According to court documents, a Florida real estate licensee has filed a class action lawsuit1, alleging that Zillow violated the 22-year old Telephone Consumer Protection Act (TCPA) which forbids any autodialer calls to cell phones.
Filed in the U.S. District Court, Southern District of Florida, the Plaintiff alleges that Zillow did not have prior express consent to use automated phone dialing systems to telemarket to her and other Realtors, and that she had no pre-existing relationship with Zillow, nor did she give permission for the company to contact her.
Allegations also point to Zillow calling individuals on the National Do Not Call Registry, therefore, the lawsuit is suing on behalf of all real estate licensees in the State of Florida whose cell phones were contacted using an autodialer, as well as licensees who were also on the DNC Registry who, within the four years before the filing received more than one telemarketing call within any 12-month period from, or on behalf of, Zillow offering its services.
The suit alleges there are hundreds, perhaps thousands of real estate licensees in Florida impacted, and in cases of this nature, the inevitable likely next step is that all licensees in the state will receive letters in the mail asking if they were either contacted by Zillow while on the DNC Registry, or whose cell phones were called by autodialers.
The Plaintiff has requested a trial by jury, and relief sought includes injunctive relief to bar future TCPA violations, statutory damages, attorney’s fees, and any other rewards the Court deems just and proper.

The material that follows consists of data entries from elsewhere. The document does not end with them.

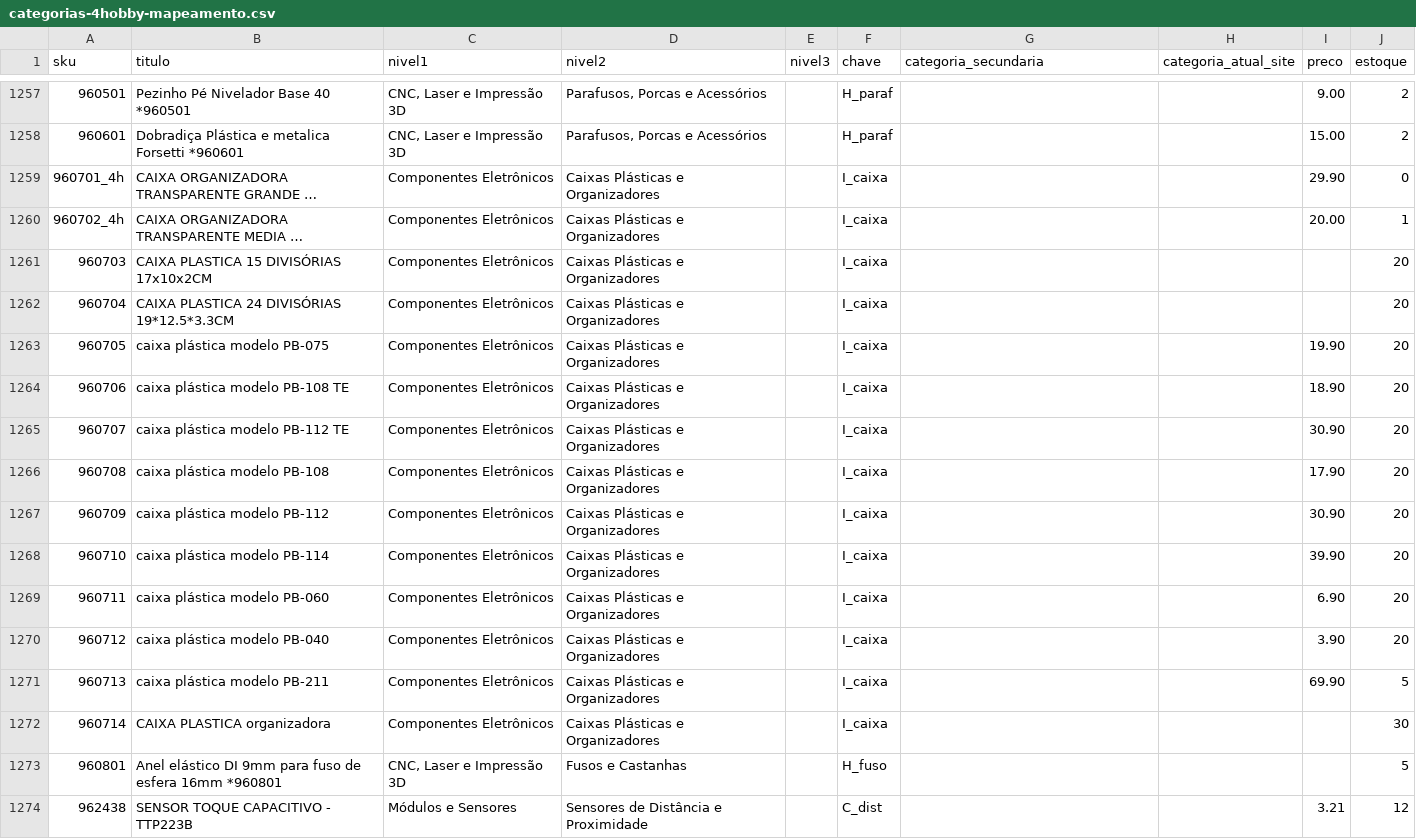
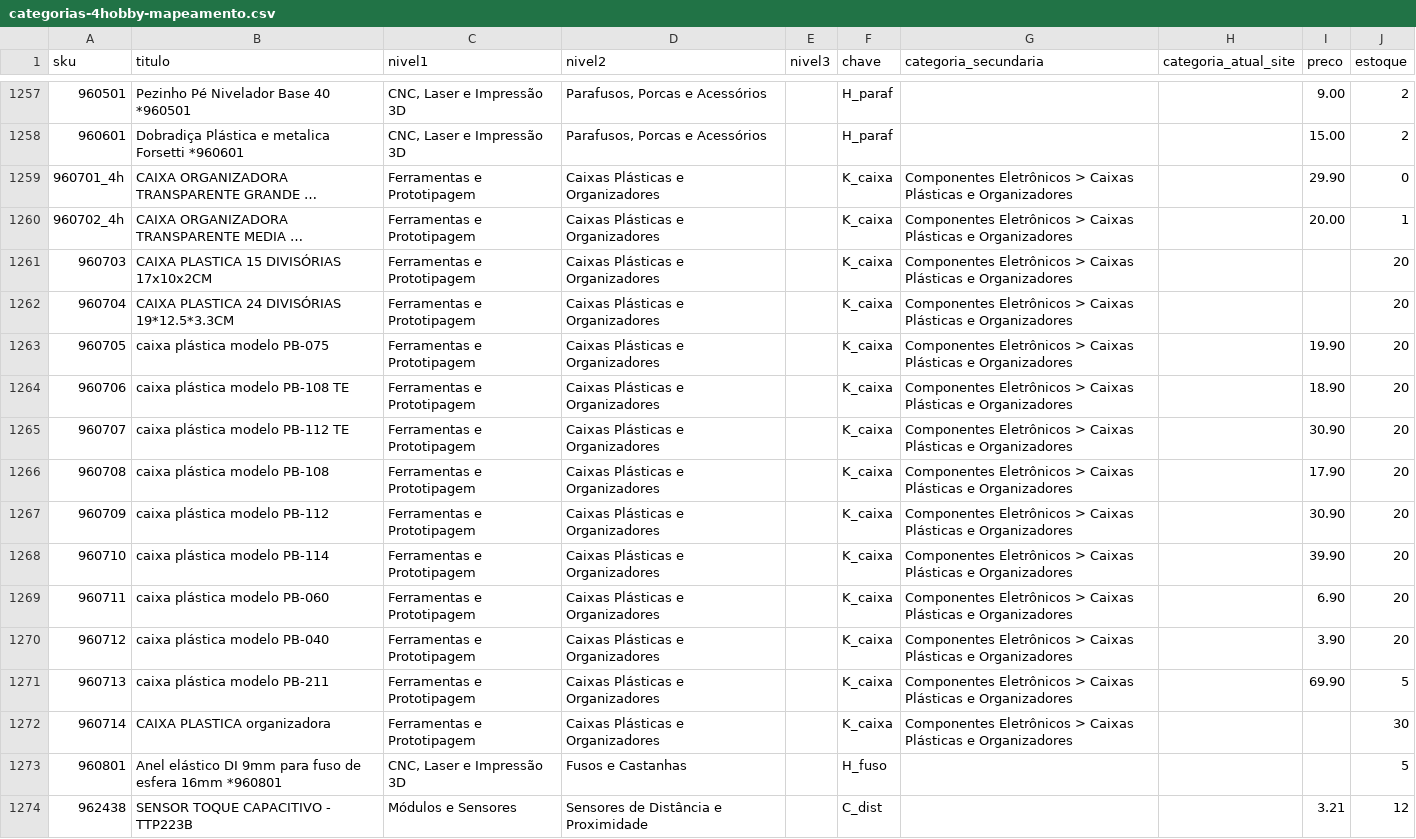
Before and after one commit to MaicolDeSouza/projeto-sistema-rise, a CSV file: docs/categorias-4hobby-mapeamento.csv, drawn as a sheet; only a part is shown, gaps mark what is left out; long unchanged cells end in …; the diff names each change by its address in the sheet, - before the commit and + after, or states it on an @@ line.

```diff
--- a/docs/categorias-4hobby-mapeamento.csv
+++ b/docs/categorias-4hobby-mapeamento.csv
-C1259:C1272 (nivel1): Componentes Eletrônicos
+C1259:C1272 (nivel1): Ferramentas e Prototipagem
-F1259:F1272 (chave): I_caixa
+F1259:F1272 (chave): K_caixa
-G1259:G1272 (categoria_secundaria): (empty)
+G1259:G1272 (categoria_secundaria): Componentes Eletrônicos > Caixas Plásticas e Organizadores
```
Also changed, not shown: docs/categorias-4hobby-arvore.csv, 4 other files.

The real estate industry is well trained to observe the TCPA, and if true, it could be seen as a cruel irony that cold calling has been a terrifying minefield for agents, but they are the subject of having their own rights violated.